*Exercise aim*:
Your task is to copy each line of the material that includes "list".

*Entries supplied*:
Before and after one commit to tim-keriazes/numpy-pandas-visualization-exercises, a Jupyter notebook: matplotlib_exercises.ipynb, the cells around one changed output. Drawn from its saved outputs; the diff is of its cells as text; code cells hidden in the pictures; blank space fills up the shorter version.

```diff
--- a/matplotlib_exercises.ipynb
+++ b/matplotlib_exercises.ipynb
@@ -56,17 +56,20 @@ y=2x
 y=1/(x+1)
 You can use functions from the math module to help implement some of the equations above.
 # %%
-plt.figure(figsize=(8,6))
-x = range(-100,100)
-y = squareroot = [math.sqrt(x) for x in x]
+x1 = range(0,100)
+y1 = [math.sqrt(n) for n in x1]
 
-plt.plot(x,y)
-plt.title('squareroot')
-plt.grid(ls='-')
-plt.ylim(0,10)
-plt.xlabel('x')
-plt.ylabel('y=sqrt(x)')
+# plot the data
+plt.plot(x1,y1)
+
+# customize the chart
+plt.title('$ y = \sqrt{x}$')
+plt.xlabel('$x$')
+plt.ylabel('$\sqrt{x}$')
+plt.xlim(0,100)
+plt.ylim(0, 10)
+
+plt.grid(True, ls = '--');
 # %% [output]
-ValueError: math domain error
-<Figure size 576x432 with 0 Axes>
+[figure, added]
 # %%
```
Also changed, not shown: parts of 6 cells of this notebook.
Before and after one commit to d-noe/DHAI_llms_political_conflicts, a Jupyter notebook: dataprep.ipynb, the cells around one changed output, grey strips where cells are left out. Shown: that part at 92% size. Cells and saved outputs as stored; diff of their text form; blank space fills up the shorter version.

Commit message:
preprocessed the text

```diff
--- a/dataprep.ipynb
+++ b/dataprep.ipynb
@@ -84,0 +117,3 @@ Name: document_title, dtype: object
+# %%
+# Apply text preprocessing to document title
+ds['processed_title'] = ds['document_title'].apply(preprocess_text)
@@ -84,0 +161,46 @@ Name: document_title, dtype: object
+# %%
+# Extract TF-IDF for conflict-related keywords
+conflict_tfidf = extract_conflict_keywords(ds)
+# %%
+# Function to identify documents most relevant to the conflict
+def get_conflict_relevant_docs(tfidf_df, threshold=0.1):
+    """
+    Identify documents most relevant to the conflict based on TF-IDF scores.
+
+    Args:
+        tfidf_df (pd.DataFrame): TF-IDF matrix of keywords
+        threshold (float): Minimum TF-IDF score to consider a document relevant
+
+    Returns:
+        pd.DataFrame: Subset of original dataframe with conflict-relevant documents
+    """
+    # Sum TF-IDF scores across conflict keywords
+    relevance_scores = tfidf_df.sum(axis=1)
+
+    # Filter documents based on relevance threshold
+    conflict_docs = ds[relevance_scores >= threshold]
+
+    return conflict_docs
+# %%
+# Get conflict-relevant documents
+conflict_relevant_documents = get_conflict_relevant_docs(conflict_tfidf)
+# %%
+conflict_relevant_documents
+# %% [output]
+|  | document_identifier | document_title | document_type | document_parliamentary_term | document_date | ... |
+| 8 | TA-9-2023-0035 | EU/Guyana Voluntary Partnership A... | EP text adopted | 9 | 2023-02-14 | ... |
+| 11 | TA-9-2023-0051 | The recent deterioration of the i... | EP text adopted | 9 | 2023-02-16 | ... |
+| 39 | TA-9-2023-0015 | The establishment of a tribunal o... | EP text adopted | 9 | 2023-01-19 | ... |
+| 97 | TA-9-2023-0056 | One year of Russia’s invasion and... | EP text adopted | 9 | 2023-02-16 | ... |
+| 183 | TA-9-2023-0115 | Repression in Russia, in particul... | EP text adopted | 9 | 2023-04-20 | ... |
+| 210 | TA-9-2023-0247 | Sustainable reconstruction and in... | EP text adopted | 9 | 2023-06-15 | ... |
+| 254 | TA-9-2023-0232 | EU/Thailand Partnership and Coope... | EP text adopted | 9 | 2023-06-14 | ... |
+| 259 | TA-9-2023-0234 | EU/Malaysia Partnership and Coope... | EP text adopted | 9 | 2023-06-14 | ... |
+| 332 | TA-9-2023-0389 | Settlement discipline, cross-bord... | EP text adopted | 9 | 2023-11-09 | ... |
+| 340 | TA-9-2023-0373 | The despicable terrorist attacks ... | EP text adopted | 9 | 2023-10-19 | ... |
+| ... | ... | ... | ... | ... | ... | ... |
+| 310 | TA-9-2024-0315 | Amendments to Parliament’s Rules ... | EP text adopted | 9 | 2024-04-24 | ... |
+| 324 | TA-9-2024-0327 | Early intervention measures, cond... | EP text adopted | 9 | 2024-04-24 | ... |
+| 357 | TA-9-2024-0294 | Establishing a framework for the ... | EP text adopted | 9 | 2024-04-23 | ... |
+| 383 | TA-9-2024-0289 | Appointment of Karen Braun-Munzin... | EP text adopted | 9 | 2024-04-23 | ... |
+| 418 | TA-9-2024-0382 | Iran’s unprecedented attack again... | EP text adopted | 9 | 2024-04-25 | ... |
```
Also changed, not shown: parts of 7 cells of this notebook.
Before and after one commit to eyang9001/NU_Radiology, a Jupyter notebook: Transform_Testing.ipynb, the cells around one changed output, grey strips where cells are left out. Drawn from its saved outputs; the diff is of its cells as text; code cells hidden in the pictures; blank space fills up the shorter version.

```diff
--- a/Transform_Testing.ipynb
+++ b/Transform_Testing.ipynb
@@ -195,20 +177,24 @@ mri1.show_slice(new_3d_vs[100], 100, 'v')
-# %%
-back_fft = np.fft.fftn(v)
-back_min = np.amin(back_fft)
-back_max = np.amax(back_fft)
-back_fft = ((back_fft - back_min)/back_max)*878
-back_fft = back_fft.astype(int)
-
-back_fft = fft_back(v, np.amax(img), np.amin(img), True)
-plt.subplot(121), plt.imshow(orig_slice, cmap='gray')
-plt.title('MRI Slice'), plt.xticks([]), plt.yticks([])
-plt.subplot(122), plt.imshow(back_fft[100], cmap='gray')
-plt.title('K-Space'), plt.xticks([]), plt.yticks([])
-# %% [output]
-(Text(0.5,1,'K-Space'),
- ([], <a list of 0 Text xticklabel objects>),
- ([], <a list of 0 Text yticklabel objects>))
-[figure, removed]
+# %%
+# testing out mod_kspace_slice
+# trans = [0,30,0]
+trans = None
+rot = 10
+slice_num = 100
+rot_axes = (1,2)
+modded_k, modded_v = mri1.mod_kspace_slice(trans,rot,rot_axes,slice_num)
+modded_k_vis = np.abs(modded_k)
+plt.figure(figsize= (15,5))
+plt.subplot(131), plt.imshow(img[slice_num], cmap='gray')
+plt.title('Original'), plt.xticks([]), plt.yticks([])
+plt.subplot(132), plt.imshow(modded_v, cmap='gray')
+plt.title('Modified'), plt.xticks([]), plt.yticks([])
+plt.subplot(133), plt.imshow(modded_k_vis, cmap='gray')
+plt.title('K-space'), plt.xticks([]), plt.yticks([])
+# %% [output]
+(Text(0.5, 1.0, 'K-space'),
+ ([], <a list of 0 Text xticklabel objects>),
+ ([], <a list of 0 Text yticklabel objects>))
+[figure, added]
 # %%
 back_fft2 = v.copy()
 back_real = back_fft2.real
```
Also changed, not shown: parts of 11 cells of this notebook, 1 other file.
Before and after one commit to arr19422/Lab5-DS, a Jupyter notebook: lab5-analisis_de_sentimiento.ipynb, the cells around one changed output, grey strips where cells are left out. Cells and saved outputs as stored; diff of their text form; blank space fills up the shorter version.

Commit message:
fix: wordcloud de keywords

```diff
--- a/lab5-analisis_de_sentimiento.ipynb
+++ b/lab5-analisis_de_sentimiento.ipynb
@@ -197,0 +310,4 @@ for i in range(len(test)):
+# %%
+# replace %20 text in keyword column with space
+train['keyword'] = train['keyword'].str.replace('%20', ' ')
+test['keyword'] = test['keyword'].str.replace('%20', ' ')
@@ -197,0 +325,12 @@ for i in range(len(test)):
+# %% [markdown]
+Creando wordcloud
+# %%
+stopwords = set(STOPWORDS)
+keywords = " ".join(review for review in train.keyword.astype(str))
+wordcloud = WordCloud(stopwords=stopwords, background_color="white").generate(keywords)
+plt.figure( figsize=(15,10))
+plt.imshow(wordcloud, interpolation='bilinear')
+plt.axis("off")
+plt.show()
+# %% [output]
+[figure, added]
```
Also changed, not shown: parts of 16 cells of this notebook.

*Solution*:
- ([], <a list of 0 Text xticklabel objects>),
- ([], <a list of 0 Text yticklabel objects>))
+ ([], <a list of 0 Text xticklabel objects>),
+ ([], <a list of 0 Text yticklabel objects>))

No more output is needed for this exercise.